"I never wanted this to happen, but it did and I've got to deal with it and I've got to be smart about it cause this isn't the only season I'm having," Benson said. "This isn't a one season career."
There has been no talk of shutting Benson down for the season or surgery being required.
The Bears aren't in a position where they need Benson to play against the Vikings. The NFC North title and a first round bye are locked up. Thomas Jones is likely to stay in just long enough to get his 1,300 yards rushing and then it will become the Adrian Peterson show.
It would benefit Benson to suit up before the playoffs begin because if doesn't he will have went two months without playing in a game.
However, putting Benson on the field in a meaningless game when his knee hasn't fully recovered would be a risk to him and his teammates. The Bears still don't feel comfortable with Benson being able to handle a blitz pickup, especially with Rex Grossman at quarterback.
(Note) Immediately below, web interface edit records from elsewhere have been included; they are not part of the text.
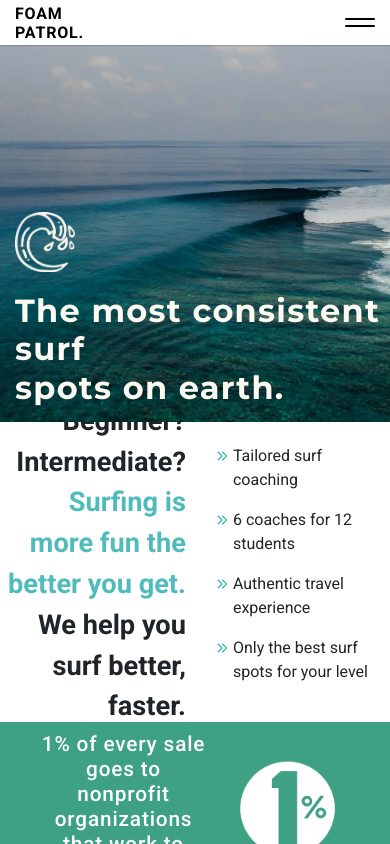
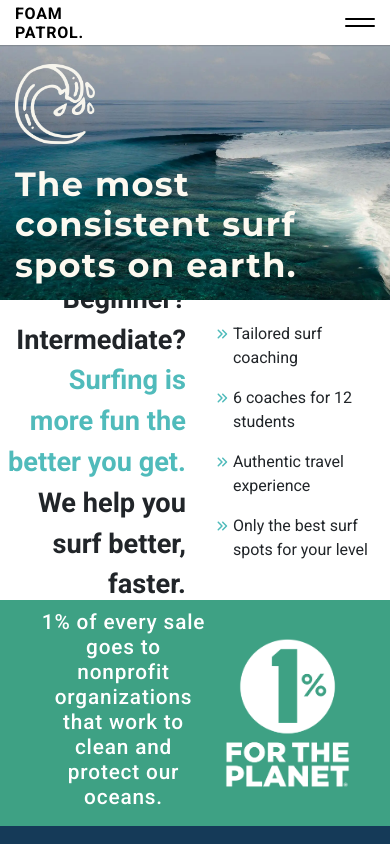
Before and after one commit to AaronoKwok/foam-patrol2, a React (Create React App) app: page /#/ in a window 390 px wide. Shown: the top 844 px of the page. Built offline with nearby package versions, Linux system fonts and the light colour scheme.

Commit message:
mainpage background text format mobile

```diff
--- a/public/index.css
+++ b/public/index.css
@@ -325,7 +325,7 @@ body {
 
 .background-image-mobile {
   width: 100%;
-  height: 50vh;
+  height: 300px;
   overflow: hidden;
   object-fit: cover;
   object-position: 0% 55%;
@@ -2553,11 +2553,11 @@ body {
   }
 
   .image-h1 {
-    font-size: 2em;
+    font-size: 2.1em;
   }
 
   .wave {
-    width: 60px;
+    width: 80px;
   }
 
 
@@ -2575,7 +2575,7 @@ body {
   }
 
   .background-image-mobile {
-      height: 75vh;
+      height: 300px;
   }
 
   .oc-backscene {
--- a/src/components/BacksceneText.js
+++ b/src/components/BacksceneText.js
@@ -9,15 +9,14 @@ function BacksceneText() {
     return (
         <div>
             {
-                useWindowWidth &&
+                (useWindowWidth()) &&
                 <div className="backscene-text">
                     <img className="wave" src={wave} alt=""/>
-                    <h1 className="image-h1">The most consistent surf</h1>
-                    <h1 className="image-h1">spots on earth.</h1>
+                    <h1 className="image-h1">The most consistent surf spots on earth.</h1>
                 </div>
             }
             {
-                !useWindowWidth &&
+                (!useWindowWidth()) &&
                 <div className="backscene-text">
                     <img className="wave" src={wave} alt=""/>
                     <div>
```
"Uh, that would be, yeah, yeah. It would be," said offensive coordinator Ron Turner when asked if Benson trying to protect Grossman would be a dangerous situation.
When asked to compare Benson's knee sprain to that of Thomas Jones, which he played through, Lovie Smith stayed away from the question.
"I don't make comparisons," Smith said. "I just know he is getting better right now, he was on the sidelines earlier, and right now he is carrying the football and we're making progress. He's fresh and seems like he is getting closer."
The disturbing part of the situation is the conflicting stories from Turner and Benson.
On Monday Turner was quoted saying, "I think he should be ready to go." Benson seemed surprised when asked about Turner's comment.
"We kind of came to the conclusion that we were gong to practice this week and see how we feel at the end of the week and make a decision on Friday or Saturday," Benson said.
While Benson isn't afraid of playing through the pain, the 23-year-old is understandably concerned about the long-term future of his career.
"Soreness is OK, you're sore mostly throughout the entire season," Benson said. "But when it's still kind of loose or kind of shaky or not as tight as the other one is then you kind of wonder what's the best thing to be doing."
There are two schools of thought on the subject. Is Benson only worried about his future, which already cost him a preseason, or is it a case of being smart and not rushing back from a knee injury that could turn serious with one hit?
Despite the great season Jones has put together, Benson will challenge for the starting job next season. A torn up knee would change those plans.
The play in which Benson was injured looked gruesome and it was surprising he came away with just a sprain. His durability at Texas appealed to the Bears and was a factor in taking him with the fourth overall pick. The organization made a major commitment to Benson and has a vested interest in him staying on the sideline if he's not 100 percent.
"Cedric is a valuable part of what we're going to do around here for many years and we'll never put him at risk," Smith said.
It might be a different story if a playoff spot were on the line and Jones couldn't play. Since it's not, the smart thing to do is protect a multimillion-dollar investment.